In the thread that evolved it turns out that her cages were filled primarily eucalyptus perches.

Although eucalyptus can be safe it also has a great many toxins that can be lethal to a bird.


She also related that her bird got about one hour of daylight – none of this came up in the conversation with her veterinarian or behaviorist.


Other threads related how the veterinarian had injected the bird with who knows what?


One woman was going to try to serve her bird every spice known to mankind.


When you connect the dots you have to ask yourself if veterinarians could cure feather mutilation with some injections or humans could stop the bird with plucking by changing their diet, why have we not seen a cure for plucking.


Shameless self-promotion here.


Windy City Parrot is the only site on the Internet that actually has a category devoted specifically to tools to help plucking and screaming birds that you can find here.

Both of veterinarians and the bird companions talk about nothing but treatment and yet we hear no discussion about plucking triggers.

I’ve compiled a shortlist to help steer you in the right direction.

If you have a plucking bird would like some help we’d be happy to.

What we won’t respond to is “my bird is plucking please help!”

That tells us nothing.

What we need to know and have you look at are the top 10 feather plucking triggers listed below.

Some may even create and Ah-Ha moment for you.

10 Feather plucking triggers

  1. Nutrition (based diet) – are we looking at the possibility of food allergies? Are we eating too many seeds?
  2. Nutrition (chops) do we know the actual nutritional value of the chops we are making? Store-bought fruit has much more sugar than fruit eaten in the wild. Are we serving our birds citrus fruit like oranges and pineapples that sit in their crop for up to six hours possibly causing heartburn? Is your bird getting enough protein – what the nutritional analysis of your chop?
  3. Habitat (cage) – does the birdcage offer a privacy area? Are there foraging/enrichment opportunities in and atop the cage? Is the bird sleeping on a soft rope perch or are his or her feet being irritated by sleeping on the wrong kind of perch?
  4. Habitat (home) does your bird have a place to be with you within the home so he or she is not eating furniture? Do you have enrichment and foraging activities outside of the cage? Do you burn candles or use air fresheners?
  5. Habitat (lighting) is your bird getting 12 hours of light and 12 hours of darkness or are you relying on North American ever-changing light cycles to thoroughly confuse and cripple your bird’s circadian clock?
  6. Habitat (change) – are we rearranging our bird’s cage at least every 30 days causing them to rethink their entire environment and distracting them from things like plucking their own feathers?
  7. Habitat (flock) – What is the interpersonal relationships between your bird and other members of the family including other pets?
  8. Bird (interpersonal) – is there an issue between your bird and other human flock members? Did you recently move a piece of furniture or picture on the wall (yes that can be a plucking trigger? Any issues with other animals in the home?
  9. Bird (physiological) – Is your bird clipped meaning it has at least 16 of its biggest feathers with rough edges that need to be fixed (preened – leading to plucking)? It no longer has a strong sense of balance -which is stressful
  10. Clean – are we exposing our bird to any sort of bathing and/or misting to enable adding hydration to their fathers? Is there a humidifier in the home? Are you using the wrong cleaning products like Lysol (recommend by a bird “expert” on YouTube)?

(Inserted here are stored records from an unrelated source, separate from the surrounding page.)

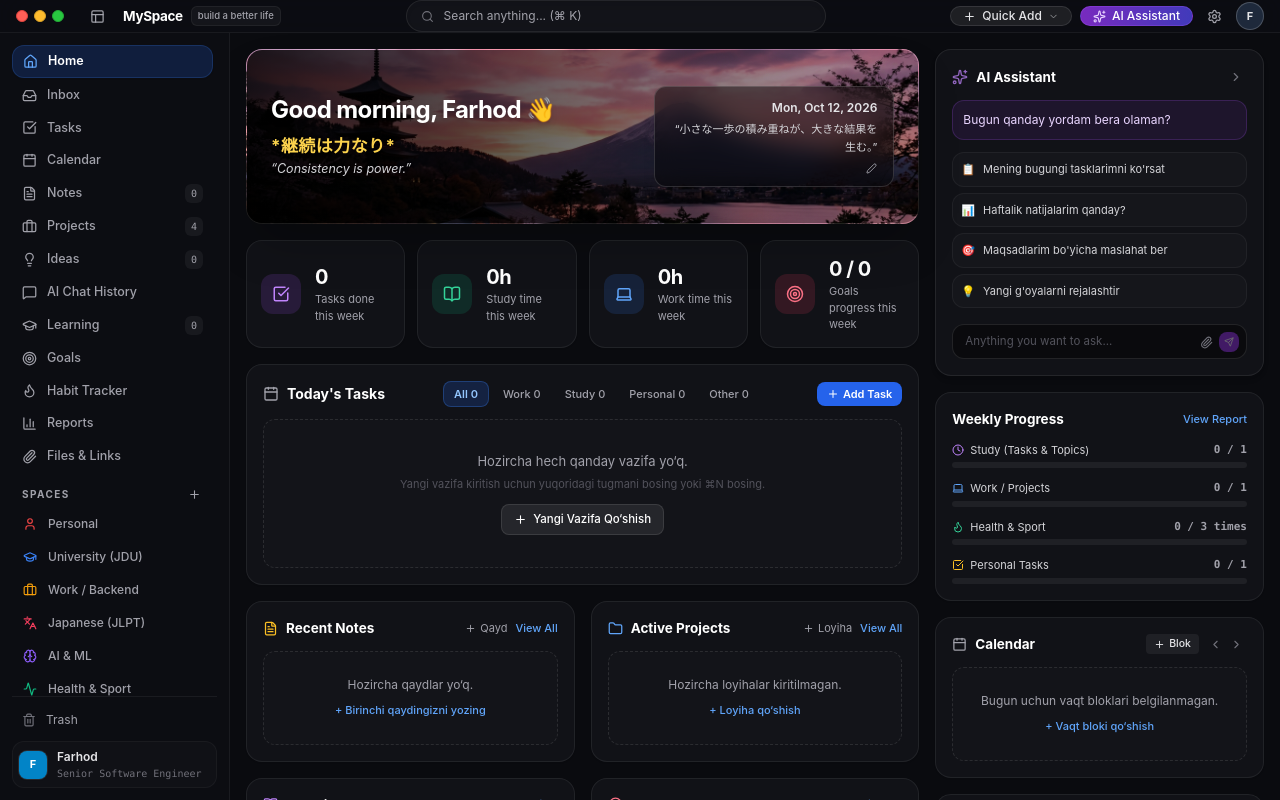
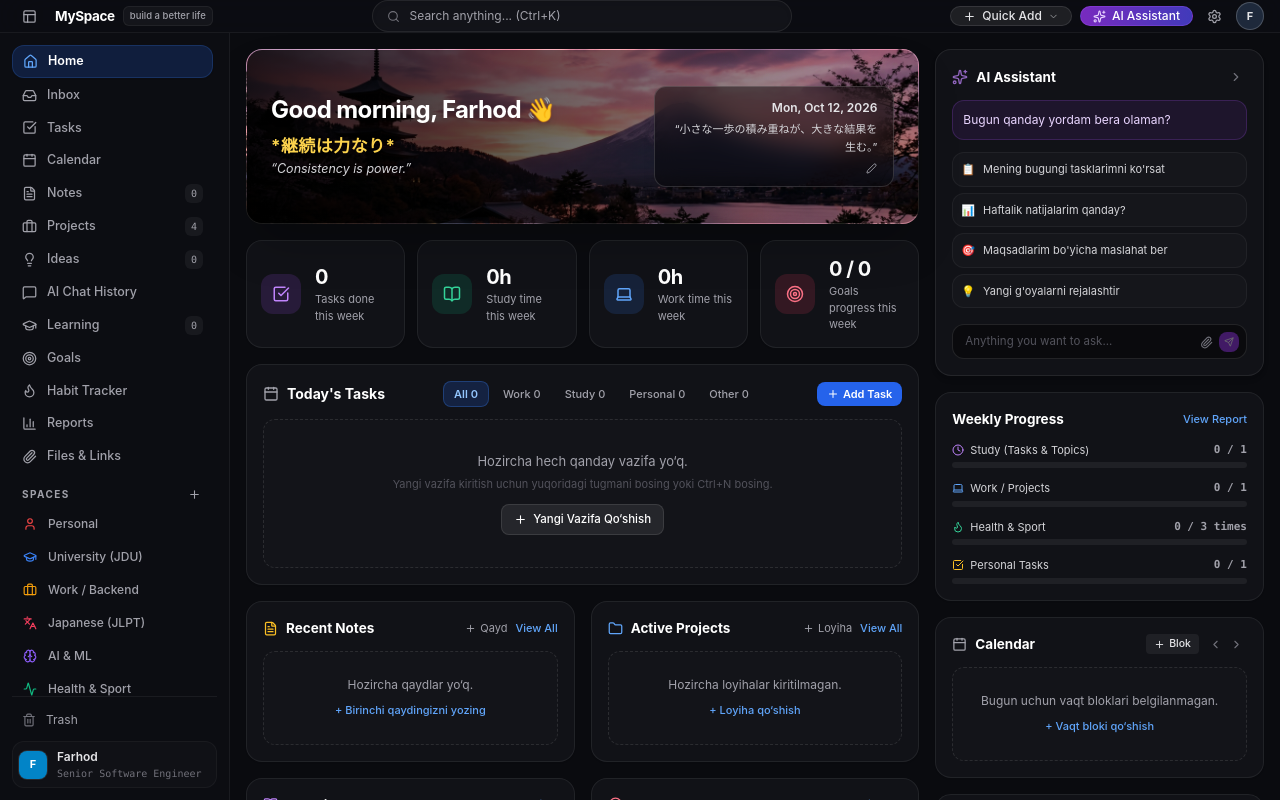
Before and after one commit to Farhodoff/CogniDev, a React (Vite) app: page / in a window 1280 px wide. Built offline with nearby package versions, Linux system fonts and the light colour scheme.

Commit message:
feat(cross-platform): complete Windows native UI adaptations, silent subprocess execution and dynamic shortcuts

```diff
--- a/src/components/AiAssistantDrawer.tsx
+++ b/src/components/AiAssistantDrawer.tsx
@@ -17,6 +17,7 @@ import {
 } from 'lucide-react';
 import { useSynapse } from '../lib/store';
 import { firstEnabledProvider } from '../lib/providers';
+import { formatShortcut } from '../lib/platform';
 
 const QUICK_PROMPTS = [
   { icon: Clock, label: 'Bugungi kunimni tahlil qilib ber', prompt: 'Bugungi kunim va bajargan vazifalarimni tahlil qilib, xulosa va tavsiyalar ber.' },
@@ -106,7 +107,7 @@ export default function AiAssistantDrawer() {
           </button>
           <button
             onClick={() => setAiDrawerOpen(false)}
-            title="Yopish (⌘J)"
+            title={`Yopish (${formatShortcut('J')})`}
             className="rounded-lg p-1.5 text-zinc-400 hover:bg-white/10 hover:text-zinc-200 transition"
           >
             <X size={15} />
--- a/src/components/DashboardWorkspace.tsx
+++ b/src/components/DashboardWorkspace.tsx
@@ -25,6 +25,7 @@ import {
 } from 'lucide-react';
 import { useSynapse } from '../lib/store';
 import { callAi } from '../lib/ai';
+import { formatShortcut } from '../lib/platform';
 import type { ScheduleBlock } from '../lib/types';
 
 export default function DashboardWorkspace() {
@@ -407,7 +408,7 @@ ${realContext}`;
               {filteredTasks.length === 0 ? (
                 <div className="py-8 text-center rounded-xl border border-dashed border-white/10 bg-white/[0.01]">
                   <p className="text-[13px] text-zinc-400">Hozircha hech qanday vazifa yo‘q.</p>
-                  <p className="text-[11px] text-zinc-600 mt-1">Yangi vazifa kiritish uchun yuqoridagi tugmani bosing yoki ⌘N bosing.</p>
+                  <p className="text-[11px] text-zinc-600 mt-1">Yangi vazifa kiritish uchun yuqoridagi tugmani bosing yoki {formatShortcut('N')} bosing.</p>
                   <button
                     onClick={() => setTaskModal(true)}
                     className="mt-3 inline-flex items-center gap-1.5 rounded-lg bg-white/[0.08] hover:bg-white/[0.14] border border-white/10 px-3 py-1.5 text-[11.5px] font-medium text-white transition"
--- a/src/components/GuideModal.tsx
+++ b/src/components/GuideModal.tsx
@@ -1,5 +1,6 @@
 import { useState } from 'react';
 import { BookOpen, X, CheckCircle2, Bot, Mic, Cpu, Search, Sparkles, ShieldCheck, Database } from 'lucide-react';
+import { modKey, modPrefix } from '../lib/platform';
 
 const SECTIONS = [
   {
@@ -201,7 +202,7 @@ export default function GuideModal({ open, onClose }: { open: boolean; onClose:
                     <Sparkles size={16} /> 1-Click AI Import
                   </div>
                   <p className="text-[12.5px] text-zinc-300 leading-relaxed">
-                    Tepadagi <strong>"Yangi" → "AI Import"</strong> tugmasini bosing yoki <code>⌘+K</code> menyusidan tanlang. Brauzerdagi AI suhbatini nusxalab (Ctrl+C), ushbu oynaga qo'ying.
+                    Tepadagi <strong>"Yangi" → "AI Import"</strong> tugmasini bosing yoki <code>{modPrefix}K</code> menyusidan tanlang. Brauzerdagi AI suhbatini nusxalab (Ctrl+C), ushbu oynaga qo'ying.
                   </p>
                   <p className="text-[12px] text-zinc-400">
                     Tizim suhbatdan <strong>kod yechimini</strong>, <strong>asosiy xulosalarni</strong> va <strong>promptni</strong> avtomatik ajratib, tegishli vazifaga biriktirib beradi!
@@ -265,19 +266,19 @@ export default function GuideModal({ open, onClose }: { open: boolean; onClose:
                 <div className="space-y-2">
                   <div className="flex items-center justify-between rounded-xl border border-white/[0.07] bg-white/[0.02] px-4 py-3">
                     <span className="text-zinc-200">Ish maydonlari o‘rtasida tezkor almashish (Dashboard, Vazifalar, Qaydlar, Roadmap, G‘oyalar, Tahlil)</span>
-                    <kbd className="rounded-lg border border-white/10 bg-white/5 px-2.5 py-1 font-mono text-[11px] text-amber-300">⌘ + 1 .. 6</kbd>
+                    <kbd className="rounded-lg border border-white/10 bg-white/5 px-2.5 py-1 font-mono text-[11px] text-amber-300">{modKey} + 1 .. 6</kbd>
                   </div>
                   <div className="flex items-center justify-between rounded-xl border border-white/[0.07] bg-white/[0.02] px-4 py-3">
                     <span className="text-zinc-200">AI Assistant Chat paneli (yig‘ish / ochish)</span>
-                    <kbd className="rounded-lg border border-purple-500/30 bg-purple-500/10 px-2.5 py-1 font-mono text-[11px] text-purple-300">⌘ + J</kbd>
+                    <kbd className="rounded-lg border border-purple-500/30 bg-purple-500/10 px-2.5 py-1 font-mono text-[11px] text-purple-300">{modKey} + J</kbd>
                   </div>
                   <div className="flex items-center justify-between rounded-xl border border-white/[0.07] bg-white/[0.02] px-4 py-3">
                     <span className="text-zinc-200">Spotlight tezkor qidiruv (Command Palette)</span>
-                    <kbd className="rounded-lg border border-white/10 bg-white/5 px-2.5 py-1 font-mono text-[11px] text-sky-300">⌘ + K</kbd>
+                    <kbd className="rounded-lg border border-white/10 bg-white/5 px-2.5 py-1 font-mono text-[11px] text-sky-300">{modKey} + K</kbd>
                   </div>
                   <div className="flex items-center justify-between rounded-xl border border-white/[0.07] bg-white/[0.02] px-4 py-3">
                     <span className="text-zinc-200">Yangi muhandislik vazifasi qo‘shish</span>
-                    <kbd className="rounded-lg border border-white/10 bg-white/5 px-2.5 py-1 font-mono text-[11px] text-sky-300">⌘ + N</kbd>
+                    <kbd className="rounded-lg border border-white/10 bg-white/5 px-2.5 py-1 font-mono text-[11px] text-sky-300">{modKey} + N</kbd>
                   </div>
                   <div className="flex items-center justify-between rounded-xl border border-white/[0.07] bg-white/[0.02] px-4 py-3">
                     <span className="text-zinc-200">Oynalarni yopish / Qidiruvni tozalash</span>
@@ -290,7 +291,7 @@ export default function GuideModal({ open, onClose }: { open: boolean; onClose:
 
           {/* Footer */}
           <div className="flex items-center justify-between border-t border-white/[0.08] px-6 py-3.5 bg-white/[0.01]">
-            <span className="font-mono text-[11px] text-zinc-500">CogniDev v0.1.1 · macOS Native Engineering Cockpit</span>
+            <span className="font-mono text-[11px] text-zinc-500">CogniDev v0.1.3 · macOS & Windows Engineering Cockpit</span>
             <button
               onClick={onClose}
               className="rounded-xl bg-gradient-to-r from-sky-500 to-blue-600 px-5 py-1.5 text-[12.5px] font-semibold text-white shadow-md hover:brightness-110 transition"
--- a/src/components/Header.tsx
+++ b/src/components/Header.tsx
@@ -20,6 +20,7 @@ import {
 import { useSynapse } from '../lib/store';
 import { dumpDatabase, restoreDatabase, type VaultDump } from '../lib/db';
 import { exportVaultFile, isTauri, parseVault, pickVaultFileContents } from '../lib/vault';
+import { isMac, formatShortcut } from '../lib/platform';
 import { rubaiStatus } from '../lib/stt';
 import { enabledProviders } from '../lib/providers';
 import { checkAppUpdate } from '../lib/updater';
@@ -166,11 +167,11 @@ export default function Header({ onPalette }: { onPalette: () => void }) {
       <header
         data-tauri-drag-region
         className="sticky top-0 z-40 flex h-13 shrink-0 items-center justify-between border-b border-white/[0.06] bg-[#0c0d12]/95 px-4 backdrop-blur-xl"
-        style={isTauri ? { paddingLeft: 84 } : undefined}
+        style={isTauri && isMac ? { paddingLeft: 84 } : undefined}
       >
-        {/* Left Side: Traffic lights, Layout icon & MySpace title */}
+        {/* Left Side: Traffic lights (macOS only), Layout icon & MySpace title */}
         <div className="flex items-center gap-3 shrink-0">
-          {!isTauri && (
+          {!isTauri && isMac && (
             <div className="flex shrink-0 items-center gap-1.5 pr-2" aria-hidden>
               <span className="h-3 w-3 rounded-full bg-[#ff5f57] border border-[#e0443e]" />
               <span className="h-3 w-3 rounded-full bg-[#febc2e] border border-[#d8a127]" />
@@ -205,11 +206,11 @@ export default function Header({ onPalette }: { onPalette: () => void }) {
               if (onPalette) onPalette();
             }}
             className="flex w-full items-center gap-2.5 rounded-full border border-white/[0.08] bg-white/[0.03] px-3.5 py-1.5 text-left text-zinc-400 hover:border-white/20 hover:bg-white/[0.06] transition shadow-inner group"
-            title="Search anything... (⌘K)"
+            title={`Search anything... (${formatShortcut('K')})`}
           >
             <Search size={13} className="text-zinc-500 group-hover:text-zinc-300 transition shrink-0" />
             <span className="w-full truncate text-[12px] text-zinc-400 font-normal">
-              {search || 'Search anything... (⌘ K)'}
+              {search || `Search anything... (${formatShortcut('K', true)})`}
             </span>
           </button>
         </div>
@@ -238,7 +239,7 @@ export default function Header({ onPalette }: { onPalette: () => void }) {
                 >
                   <ClipboardList size={14} className="text-blue-400" />
                   <span>New Task</span>
-                  <kbd className="ml-auto text-[10px] text-zinc-500 font-mono">⌘N</kbd>
+                  <kbd className="ml-auto text-[10px] text-zinc-500 font-mono">{formatShortcut('N')}</kbd>
                 </button>
                 <button
                   onClick={async () => {
--- /dev/null
+++ b/src/lib/platform.ts
@@ -0,0 +1,37 @@
+// Cross-platform helper for CogniDev (macOS & Windows)
+
+export const isTauri = typeof window !== 'undefined' && '__TAURI_INTERNALS__' in window;
+
+export const isMac =
+  typeof navigator !== 'undefined' &&
+  (/Mac|iPod|iPhone|iPad/.test(navigator.userAgent) ||
+    (navigator as unknown as { userAgentData?: { platform?: string } }).userAgentData?.platform === 'macOS' ||
+    (typeof navigator.platform === 'string' && /Mac/i.test(navigator.platform)));
+
+export const isWindows =
+  typeof navigator !== 'undefined' &&
+  (/Win/.test(navigator.userAgent) ||
+    (navigator as unknown as { userAgentData?: { platform?: string } }).userAgentData?.platform === 'Windows' ||
+    (typeof navigator.platform === 'string' && /Win/i.test(navigator.platform)));
+
+/**
+ * Primary modifier key label: '⌘' on macOS, 'Ctrl' on Windows/Linux
+ */
+export const modKey = isMac ? '⌘' : 'Ctrl';
+
+/**
+ * Primary modifier key with connector: '⌘' on macOS, 'Ctrl+' on Windows/Linux
+ */
+export const modPrefix = isMac ? '⌘' : 'Ctrl+';
+
+/**
+ * Format shortcut for display in buttons, placeholders, and tooltips.
+ * e.g. formatShortcut('K') -> '⌘K' (Mac) | 'Ctrl+K' (Windows)
+ *      formatShortcut('K', true) -> '⌘ K' (Mac) | 'Ctrl+K' (Windows)
+ */
+export function formatShortcut(key: string, hasSpace = false): string {
+  if (isMac) {
+    return hasSpace ? `⌘ ${key}` : `⌘${key}`;
+  }
+  return `Ctrl+${key}`;
+}
```
Also changed, not shown: 1 other file (tests, documents, lock files or other folders).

Written by Mitch Rezman
Approved by Catherine Tobsing

Close Menu